• Only 31.04% of staff ‘agree’ or ‘strongly agree’ that there are enough staff at their organisation for them to do their job properly, down from 31.2% in 2016. • Just 31% of staff were satisfied with their level of pay, down from 37% in 2016. • Staff are reporting lower satisfaction with the quality of work and care they are able to deliver.
• 38.4% of staff reported feeling unwell due to work related stress in the last 12 months (up from 37% in 2016). • 71.7% of staff reported working extra hours. • 58.3% of staff reported working unpaid hours. • 12.6% of staff experienced discrimination at work in the last 12 months: This is compared to 11.8% in 2016.

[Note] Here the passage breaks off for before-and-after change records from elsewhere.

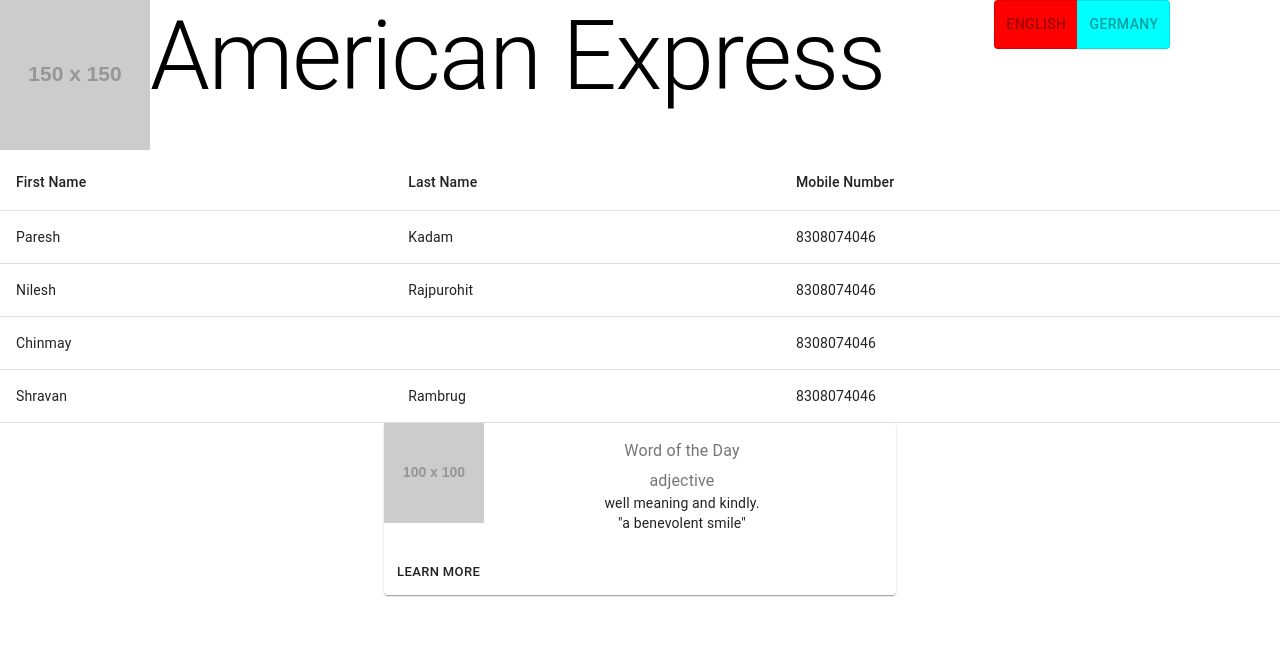
Repository: tavisca-pkadam/contentful-example
Page: /
An editor plug-in stored every save of this project. The page is shown before and after a run of saves, followed by the edit.
The browser window is 1280 px wide. The pictures show the whole page.
The project was rebuilt for these pictures with package versions that can differ from the ones it lists, and the page was loaded fresh each time.

Above is the page before, as saved 2019-09-24 10:36:33.

After the next 2 saves:
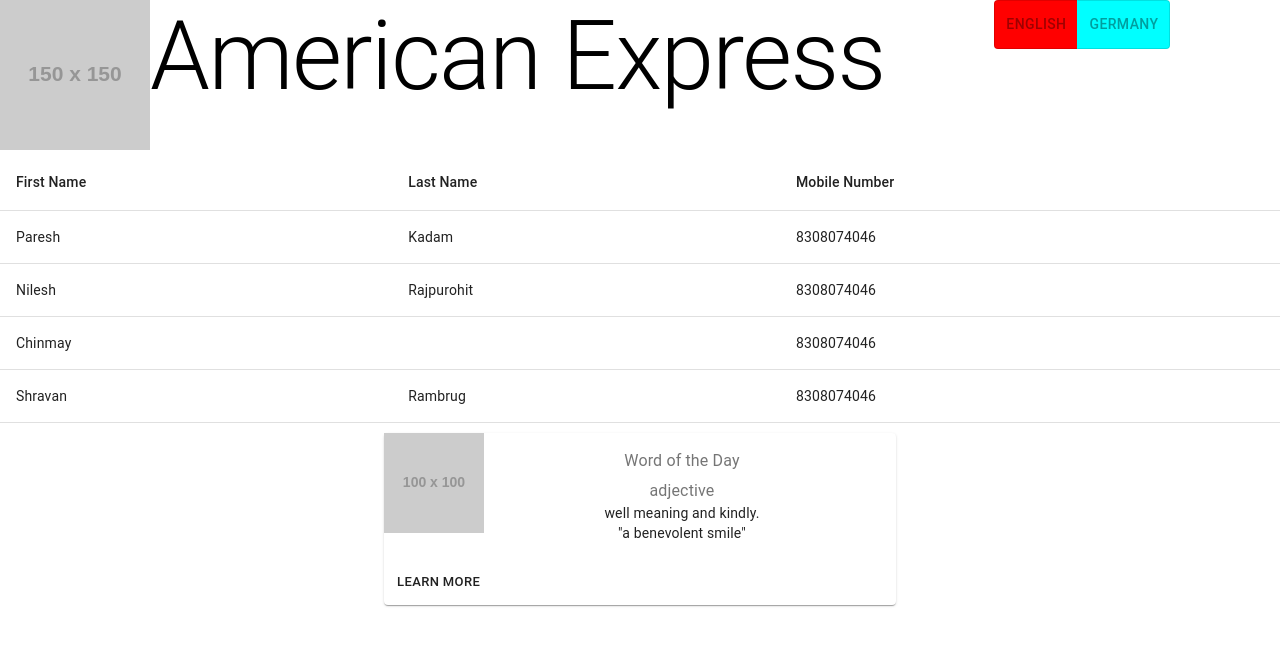
The 2 saves are shown as one change because they came seconds apart.
The last was saved 16 s later.
--- a/src/components/Content/Banner.js
+++ b/src/components/Content/Banner.js
@@ -12,7 +12,7 @@
         <div >
             <center>
 
-         <Paper style={{width:"40%"}}>
+         <Paper style={{width:"40%", marginTop:"10px"}}>
          <img src="https://via.placeholder.com/100" style={{float:"left"}}/>
 
       <CardContent>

• 52.9% of staff attended work in the last three months despite feeling unwell because they felt pressure from their manager, colleagues or themselves, up from 51.9% in 2016. • 28.0% of staff experienced harassment, bullying or abuse from patients, relatives or the public in the last 12 months – This has risen slightly from 27.9% in 2016.
Janet Davies, Chief Executive and General Secretary of the RCN, said: ‘These figures bear out the warnings from frontline nurses – patient care standards are heading in the wrong direction and nursing staff will not accept it. ‘But it also reveals the sharpest ever rise in dissatisfaction with pay, now standing at 45 per cent of the workforce – up by more than seven percentage points in a single year.
‘It is a timely reminder for the Chancellor that years of unfair pay deals have taken their toll and a meaningful rise is long overdue. ‘When two-thirds of NHS workers say they cannot do their job properly due to understaffing, Ministers and the NHS must listen. Safe and effective staffing levels are crucial – standards of patient care rise and fall along with the number of nurses on duty.
‘Patients can pay the highest price when levels fall too low – legislation is needed to ensure accountability. ‘More than half of NHS staff report working unpaid overtime every single week. Ministers must stop treating the goodwill and dedication of NHS staff as a replacement for adequate funding and proper workforce planning. Continuing down this path is unfair, and untenable.’
Unison head of health Sara Gorton said: “It’s clear that wage freezes, and woeful pay rises below the rate of inflation, have taken their toll on NHS staff. ‘If this isn’t addressed, the NHS is going to haemorrhage more staff. This not only puts further pressure on the remaining nurses, healthcare assistants and other NHS colleagues, but also ultimately affects patient care and safety.
‘Then there’s the continuing shame that over 80,000 people working in the NHS in England earn wages that are below the Living Wage. ‘The government has an opportunity to turn this situation around and fund a decent pay settlement for health staff this year.
‘It will also come as no surprise to the public to hear that NHS staff are regularly doing unpaid overtime. ‘It’s a disgrace that the government is relying on the good will of overworked staff to prop up the NHS.’
The Royal Sussex County Hospital in Brighton declared a critical incident yesterday (March 6th) because it is full. The hospital is trying to ‘discharge as many patients as possible’ so they can continue to admit emergencies. Meetings have been cancelled so staff can work on wards, extra clinicians have been dispatched to work in outpatients, and A&E staff brought in to assess patients.
South East Coast Ambulance Service said it couldn’t take patients to other hospitals because all nearby sites in Sussex are equally busy.
Staff cuts have led to the cancellation of all children’s operations at Boston Pilgrim Hospital in Lincolnshire. A spokesman for United Lincolnshire Hospitals NHS Trust (ULHT) said: ‘We don’t always have enough staff to support A&E, and provide emergency and non-urgent care on the children’s wards 24 hours a day, seven days a week. ‘We have reduced the number of inpatient paediatric beds so we can free up children’s nurses to support A&E staff to care for ill children who attend A&E.’